* [Work instruction] Copy the data below in full, exactly as it appears.

* [Dataset records]
----------------

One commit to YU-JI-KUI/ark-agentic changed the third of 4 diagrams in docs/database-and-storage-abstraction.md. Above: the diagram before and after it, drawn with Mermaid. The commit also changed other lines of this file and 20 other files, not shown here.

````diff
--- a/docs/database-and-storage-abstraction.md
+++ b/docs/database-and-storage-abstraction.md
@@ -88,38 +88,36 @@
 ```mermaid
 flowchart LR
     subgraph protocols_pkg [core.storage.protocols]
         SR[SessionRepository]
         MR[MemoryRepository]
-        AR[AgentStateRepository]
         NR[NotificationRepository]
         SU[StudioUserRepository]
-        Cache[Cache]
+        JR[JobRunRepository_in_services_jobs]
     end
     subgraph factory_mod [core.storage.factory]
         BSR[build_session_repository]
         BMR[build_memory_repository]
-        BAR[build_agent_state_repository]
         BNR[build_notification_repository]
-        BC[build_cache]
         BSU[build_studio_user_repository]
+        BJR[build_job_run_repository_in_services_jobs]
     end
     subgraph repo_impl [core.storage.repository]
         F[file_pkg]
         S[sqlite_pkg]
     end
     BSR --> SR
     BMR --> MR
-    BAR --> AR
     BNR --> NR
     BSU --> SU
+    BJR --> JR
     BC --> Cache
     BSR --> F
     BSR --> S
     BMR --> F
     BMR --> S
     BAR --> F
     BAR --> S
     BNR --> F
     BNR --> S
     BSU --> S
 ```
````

----------------

* [Answer to the exercise]
One commit to YU-JI-KUI/ark-agentic changed the third of 4 diagrams in docs/database-and-storage-abstraction.md. Above: the diagram before and after it, drawn with Mermaid. The commit also changed other lines of this file and 20 other files, not shown here.

````diff
--- a/docs/database-and-storage-abstraction.md
+++ b/docs/database-and-storage-abstraction.md
@@ -88,38 +88,36 @@
 ```mermaid
 flowchart LR
     subgraph protocols_pkg [core.storage.protocols]
         SR[SessionRepository]
         MR[MemoryRepository]
-        AR[AgentStateRepository]
         NR[NotificationRepository]
         SU[StudioUserRepository]
-        Cache[Cache]
+        JR[JobRunRepository_in_services_jobs]
     end
     subgraph factory_mod [core.storage.factory]
         BSR[build_session_repository]
         BMR[build_memory_repository]
-        BAR[build_agent_state_repository]
         BNR[build_notification_repository]
-        BC[build_cache]
         BSU[build_studio_user_repository]
+        BJR[build_job_run_repository_in_services_jobs]
     end
     subgraph repo_impl [core.storage.repository]
         F[file_pkg]
         S[sqlite_pkg]
     end
     BSR --> SR
     BMR --> MR
-    BAR --> AR
     BNR --> NR
     BSU --> SU
+    BJR --> JR
     BC --> Cache
     BSR --> F
     BSR --> S
     BMR --> F
     BMR --> S
     BAR --> F
     BAR --> S
     BNR --> F
     BNR --> S
     BSU --> S
 ```
````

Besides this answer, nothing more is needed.